Though efforts to consolidate government IT services have failed in the past, experts indicated at a summit on the topic Monday that those lessons will contribute to the ultimate success of the more recent and updated approach known as shared services.
Nearly 200 industry and government executives gathered to learn about the business case for shared IT services and governing the process toward the effort at the Government Information Technology Executive Council (GITEC) Summit in Baltimore, Maryland.
While the federal model for sharing services across government has so far gleaned attention for the cost savings it promises, it will also mean more resources for agency missions and better services in the future, said Department of Homeland Security CIO Richard Spires. And though not without challenges, he added, the current model makes more sense than past efforts to achieve similar results.
“I think there was a bit of a mistake made in the last administration,” Spires said, referring to the Line of Business initiatives in 2004, which aimed to identify ways in which services commonly found in numerous agencies can be provided in a more efficient manner.
“E-travel makes sense and grants management makes sense,” he said. “The problem is, we all have these unique business processes. To just drop in and force you to move to one of these application systems is just flat out difficult. We’re actually trying to change the model.”

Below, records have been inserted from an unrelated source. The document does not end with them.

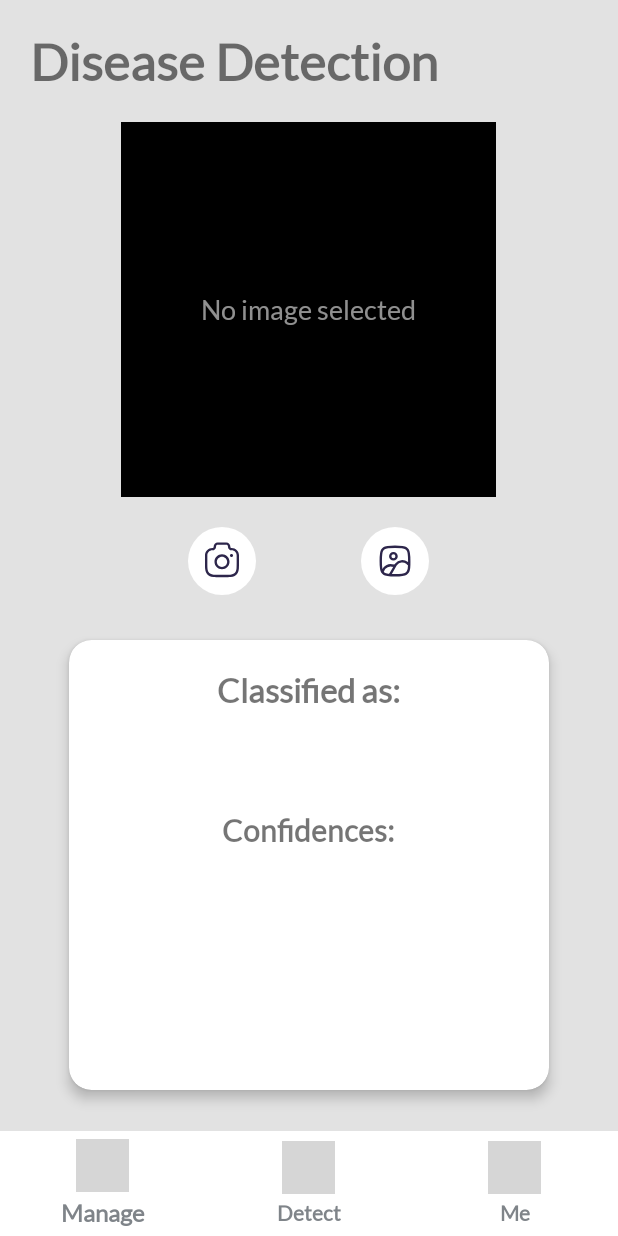
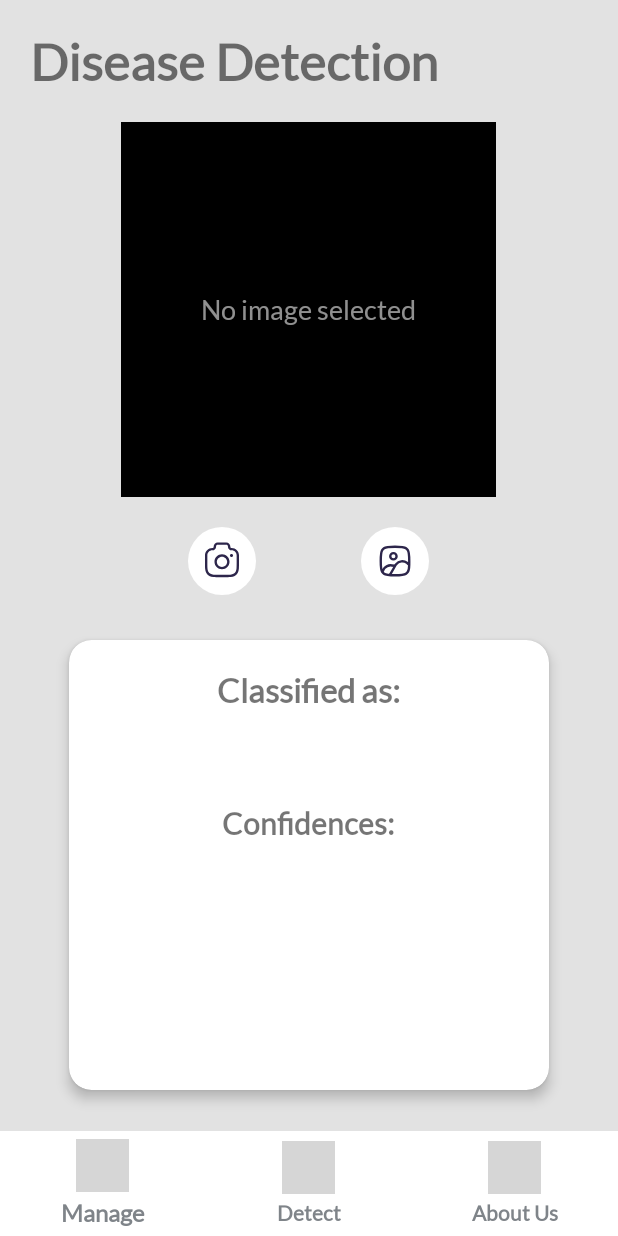
Before and after one commit to thangvb168/Plant-Detection-ZSL, an Android app: the fragment DetectFragment placed in its activity, on a phone screen of 412 x 824 dp. Run offline under Robolectric (Android 15) with nearby library versions, the phone set to English and light mode, and no system bars; libraries missing offline, so code that uses them is left out: com.kwabenaberko.newsapilib; 3 statements that could not run were skipped; grey boxes are pictures that could not be loaded.

Commit message:
Done fix layout News

```diff
--- a/app/src/main/java/com/example/plansdetection/fragment/DetectFragment.java
+++ b/app/src/main/java/com/example/plansdetection/fragment/DetectFragment.java
@@ -109,6 +109,7 @@ public class DetectFragment extends Fragment {
             if (data != null) {
                 Uri imageUri = data.getData();
                 try {
+                    tvImage.setVisibility(View.GONE);
                     Bitmap bitmap = MediaStore.Images.Media.getBitmap(requireActivity().getContentResolver(), imageUri);
                     // Kiểm tra hướng xoay của ảnh và xoay nếu cần
                     showPredition(bitmap);
--- a/app/src/main/java/com/example/plansdetection/fragment/ManageFragment.java
+++ b/app/src/main/java/com/example/plansdetection/fragment/ManageFragment.java
@@ -4,7 +4,6 @@ import android.os.Bundle;
 
 import androidx.annotation.NonNull;
 import androidx.annotation.Nullable;
-import androidx.annotation.UiThread;
 import androidx.fragment.app.Fragment;
 import androidx.recyclerview.widget.LinearLayoutManager;
 import androidx.recyclerview.widget.RecyclerView;
@@ -113,7 +112,7 @@ public class ManageFragment extends Fragment implements View.OnClickListener{
     public View onCreateView(LayoutInflater inflater, ViewGroup container,
                              Bundle savedInstanceState) {
         // Inflate the layout for this fragment
-        return inflater.inflate(R.layout.fragment_mange, container, false);
+        return inflater.inflate(R.layout.fragment_manage, container, false);
     }
 
     @Override
--- /dev/null
+++ b/app/src/main/res/drawable/ic_arrow_back_dark.xml
@@ -0,0 +1,5 @@
+<vector android:autoMirrored="true" android:height="24dp"
+    android:tint="#000000" android:viewportHeight="24"
+    android:viewportWidth="24" android:width="24dp" xmlns:android="http://schemas.android.com/apk/res/android">
+    <path android:fillColor="@android:color/white" android:pathData="M20,11H7.83l5.59,-5.59L12,4l-8,8 8,8 1.41,-1.41L7.83,13H20v-2z"/>
+</vector>
--- a/app/src/main/res/layout/activity_main.xml
+++ b/app/src/main/res/layout/activity_main.xml
@@ -96,7 +96,7 @@
                 android:id="@+id/tvUser"
                 android:layout_width="wrap_content"
                 android:layout_height="wrap_content"
-                android:text="Me"
+                android:text="About Us"
                 android:textColor="@color/icon_btn_nav"
                 android:textSize="14sp"
                 android:textStyle="bold"
--- a/app/src/main/res/layout/fragment_detect.xml
+++ b/app/src/main/res/layout/fragment_detect.xml
@@ -75,7 +75,7 @@
         app:cardCornerRadius="15dp">
         <LinearLayout
             android:layout_width="match_parent"
-            android:layout_height="wrap_content"
+            android:layout_height="match_parent"
             android:orientation="vertical"
             android:gravity="center_horizontal">
             <TextView
@@ -93,10 +93,10 @@
                 android:layout_height="wrap_content"
                 android:textColor="#C30000"
                 android:textStyle="bold"
-                android:textSize="27sp"
+                android:textSize="24sp"
                 android:id="@+id/tvResult"
                 android:layout_marginVertical="10dp"
-                />
+                android:maxLines="2"/>
 
             <TextView
                 android:layout_width="wrap_content"
```
Also changed, not shown: app/src/main/java/com/example/plansdetection/activity/NewsFullActivity.java (+7 -0 lines), app/src/main/res/layout/activity_camera.xml (+8 -4 lines), app/src/main/res/layout/activity_news_full.xml (+7 -0 lines), app/src/main/res/layout/fragment_manage.xml (renamed from app/src/main/res/layout/fragment_mange.xml).
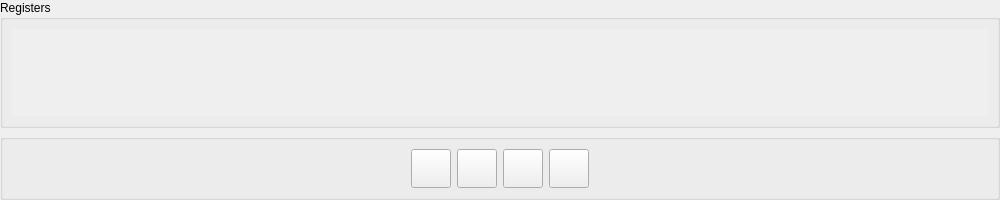
Old version of the form gui/control.ui in the repository dimitry-ishenko-casparcg/pbus2amcp.
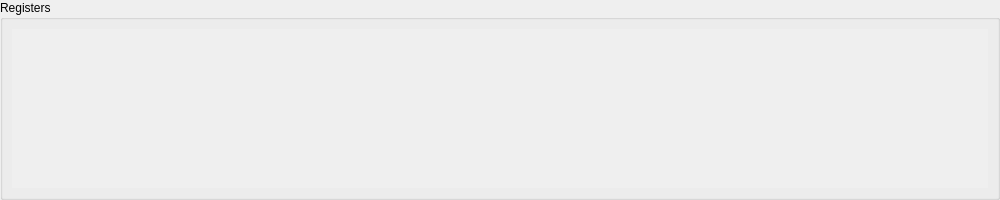
New version of the form. Icons and pictures are not drawn.

```diff
--- a/gui/control.ui
+++ b/gui/control.ui
@@ -46,7 +46,7 @@
            <x>0</x>
            <y>0</y>
            <width>984</width>
-           <height>86</height>
+           <height>156</height>
           </rect>
          </property>
          <layout class="QVBoxLayout" name="layout_2"/>
@@ -56,118 +56,6 @@
      </layout>
     </widget>
    </item>
-   <item>
-    <widget class="QGroupBox" name="cmd">
-     <layout class="QHBoxLayout" name="layout_3">
-      <item>
-       <spacer name="spacer">
-        <property name="orientation">
-         <enum>Qt::Horizontal</enum>
-        </property>
-        <property name="sizeHint" stdset="0">
-         <size>
-          <width>40</width>
-          <height>20</height>
-         </size>
-        </property>
-       </spacer>
-      </item>
-      <item>
-       <widget class="QToolButton" name="recall">
-        <property name="toolTip">
-         <string>Recall</string>
-        </property>
-        <property name="icon">
-         <iconset resource="../res/icons.qrc">
-          <normaloff>:/recall.svg</normaloff>:/recall.svg</iconset>
-        </property>
-        <property name="iconSize">
-         <size>
-          <width>32</width>
-          <height>32</height>
-         </size>
-        </property>
-        <property name="shortcut">
-         <string>Ctrl+R</string>
-        </property>
-       </widget>
-      </item>
-      <item>
-       <widget class="QToolButton" name="cue">
-        <property name="toolTip">
-         <string>Cue</string>
-        </property>
-        <property name="icon">
-         <iconset resource="../res/icons.qrc">
-          <normaloff>:/cue.svg</normaloff>:/cue.svg</iconset>
-        </property>
-        <property name="iconSize">
-         <size>
-          <width>32</width>
-          <height>32</height>
-         </size>
-        </property>
-        <property name="shortcut">
-         <string>Ctrl+C</string>
-        </property>
-       </widget>
-      </item>
-      <item>
-       <widget class="QToolButton" name="play">
-        <property name="toolTip">
-         <string>Play</string>
-        </property>
-        <property name="icon">
-         <iconset resource="../res/icons.qrc">
-          <normaloff>:/play.svg</normaloff>:/play.svg</iconset>
-        </property>
-        <property name="iconSize">
-         <size>
-          <width>32</width>
-          <height>32</height>
-         </size>
-        </property>
-        <property name="shortcut">
-         <string>Ctrl+P</string>
-        </property>
-       </widget>
-      </item>
-      <item>
-       <widget class="QToolButton" name="stop">
-        <property name="toolTip">
-         <string>Stop</string>
-        </property>
-        <property name="icon">
-         <iconset resource="../res/icons.qrc">
-          <normaloff>:/stop.svg</normaloff>:/stop.svg</iconset>
-        </property>
-        <property name="iconSize">
-         <size>
-          <width>32</width>
-          <height>32</height>
-         </size>
-        </property>
-        <property name="shortcut">
-         <string>Ctrl+S</string>
-        </property>
-       </widget>
-      </item>
-      <item>
-       <spacer name="spacer_2">
-        <property name="orientation">
-         <enum>Qt::Horizontal</enum>
-        </property>
-        <property name="sizeHint" stdset="0">
-         <size>
-          <width>40</width>
-          <height>20</height>
-         </size>
-        </property>
-       </spacer>
-      </item>
-     </layout>
-    </widget>
-   </item>
   </layout>
  </widget>
  <resources>
```
Left out of the diff: 4 changed lines with no effect on the pictures.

Spires said the federal shared services strategy makes more sense than the previous initiatives because it allows agencies to “start with the easy stuff” such as commodity IT, in order to save money and reassign workers to further agency missions rather than email administration, for example.
John Kost, who served Michigan as the first state CIO and is now a vice president at Gartner, Inc., agreed.
“It’s not just a big bang approach anymore which has failed everywhere,” he said, noting efforts here as well as in Canada and the UK during an expert panel after Spires’ speech. “It’s a bottom up approach and it has tremendous potential. One of the reasons things break down is because these things haven’t been done and they’re scary. We’re moving toward a time when more managers are willing to do it.”
That engagement, he and other panelists said, is key to a framework for success.
“With VanRoekel’s plan you can see how it incorporates all levels of departments in the process, broken down to granular level and based on business functions,” Kost said.
It was apparent from Federal CIO Steven VanRoekel’s address the night before, as well as Spires and the panelists, that the shared IT strategy has gained momentum in leadership ranks. All acknowledged managing the change can be difficult. But they said communication, transparency, collaboration among all agency ranks and partners and a focus on goals and results made a huge difference at their agencies. Being “easy to do business with” helps, too.
“I don’t know any CIOs …who have the organizational clout to make these things happen,” Kost said. “You have to have the right people on board. And I’m not just talking about a mandate. The governor of Colorado did that and it still didn’t happen. You’ve got to have leadership engagement.”
He added: “As far as being easy to do business with, simply not being monopolistic and arrogant is the first thing to get over,” Kost said. “It’s still way too widespread in public service organizations.”
It was also clear, however, that some still aren’t completely convinced the shared services model can work.
Attendees voiced familiar concerns and echoed questions posed in other arenas, particularly surrounding security. Spires said FedRAMP will help with some of the issues and that some federal agencies are on a path toward continuous monitoring.
“Security has been a barrier to shared services, but let’s not kid ourselves about all of these legacy systems. Don’t think that they’re highly secure,” Spires said. “We have significant issues with security because of our legacy systems. … We can’t fix the vulnerability because of the architecture.”
He added: “Marry a good continuous monitoring system and trusted internet connection and there’s no reason you wouldn’t be just as secure using a public cloud-based service as you are with using one in your own data center.”